Dataset items:
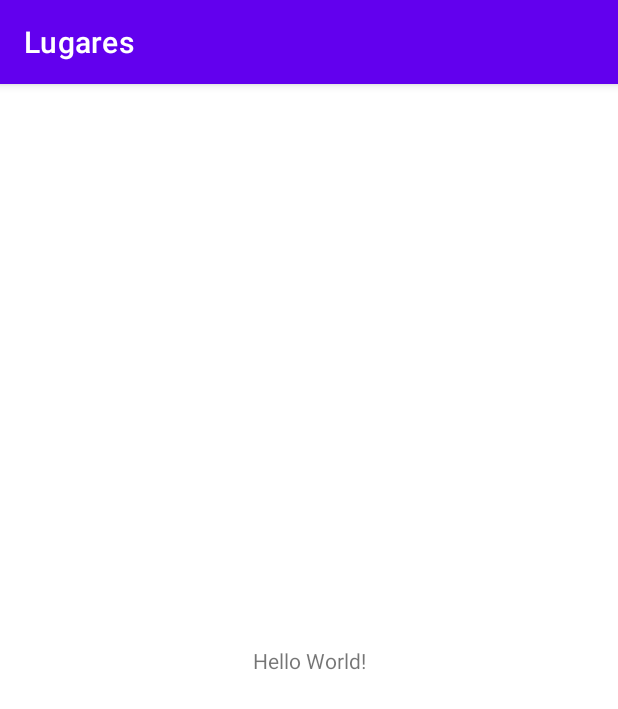
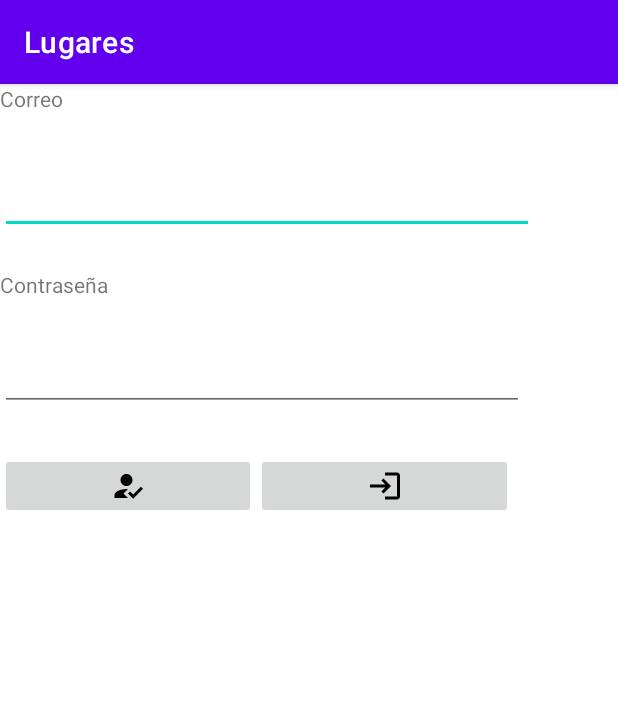
Before and after one commit to jsandicr/Lugares, an Android app: the screen it shows after launch (MainActivity), on a phone screen of 412 x 824 dp. Shown: the top 709 px of the screen. Run offline under Robolectric (Android 15) with nearby library versions, the phone set to English and light mode, and no system bars.

Commit message:
Se agregaron texts y buttons en la pantalla de login

```diff
--- a/app/src/main/res/layout/activity_main.xml
+++ b/app/src/main/res/layout/activity_main.xml
@@ -7,12 +7,64 @@
     tools:context=".MainActivity">
 
     <TextView
-        android:layout_width="wrap_content"
-        android:layout_height="wrap_content"
-        android:text="Hello World!"
-        app:layout_constraintBottom_toBottomOf="parent"
-        app:layout_constraintEnd_toEndOf="parent"
-        app:layout_constraintStart_toStartOf="parent"
-        app:layout_constraintTop_toTopOf="parent" />
+        android:id="@+id/textView"
+        android:layout_width="355dp"
+        android:layout_height="28dp"
+        android:text="Correo"
+        tools:layout_editor_absoluteX="16dp"
+        tools:layout_editor_absoluteY="16dp" />
+
+    <EditText
+        android:id="@+id/et_mail"
+        android:layout_width="356dp"
+        android:layout_height="48dp"
+        android:layout_marginTop="24dp"
+        android:ems="10"
+        android:inputType="textEmailAddress"
+        app:layout_constraintTop_toBottomOf="@+id/textView"
+        tools:layout_editor_absoluteX="16dp" />
+
+    <TextView
+        android:id="@+id/textView2"
+        android:layout_width="353dp"
+        android:layout_height="34dp"
+        android:layout_marginTop="24dp"
+        android:text="Contraseña"
+        app:layout_constraintTop_toBottomOf="@+id/et_mail"
+        tools:layout_editor_absoluteX="18dp" />
+
+    <EditText
+        android:id="@+id/et_clave"
+        android:layout_width="349dp"
+        android:layout_height="40dp"
+        android:layout_marginTop="20dp"
+        android:ems="10"
+        android:inputType="textPassword"
+        app:layout_constraintTop_toBottomOf="@+id/textView2"
+        tools:layout_editor_absoluteX="16dp" />
+
+    <LinearLayout
+        android:id="@+id/linearLayout"
+        android:layout_width="342dp"
+        android:layout_height="113dp"
+        android:layout_marginTop="28dp"
+        android:orientation="horizontal"
+        app:layout_constraintTop_toBottomOf="@+id/et_clave"
+        tools:layout_editor_absoluteX="21dp">
+
+        <ImageButton
+            android:id="@+id/bt_register"
+            android:layout_width="wrap_content"
+            android:layout_height="wrap_content"
+            android:layout_weight="1"
+            app:srcCompat="@drawable/ic_reg" />
+
+        <ImageButton
+            android:id="@+id/bt_login"
+            android:layout_width="wrap_content"
+            android:layout_height="wrap_content"
+            android:layout_weight="1"
+            app:srcCompat="@drawable/ic_login" />
+    </LinearLayout>
 
 </androidx.constraintlayout.widget.ConstraintLayout>
```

Assignment
The expected answer is a copy of each line above containing "parent".

Answer box
-        app:layout_constraintBottom_toBottomOf="parent"
-        app:layout_constraintEnd_toEndOf="parent"
-        app:layout_constraintStart_toStartOf="parent"
-        app:layout_constraintTop_toTopOf="parent" />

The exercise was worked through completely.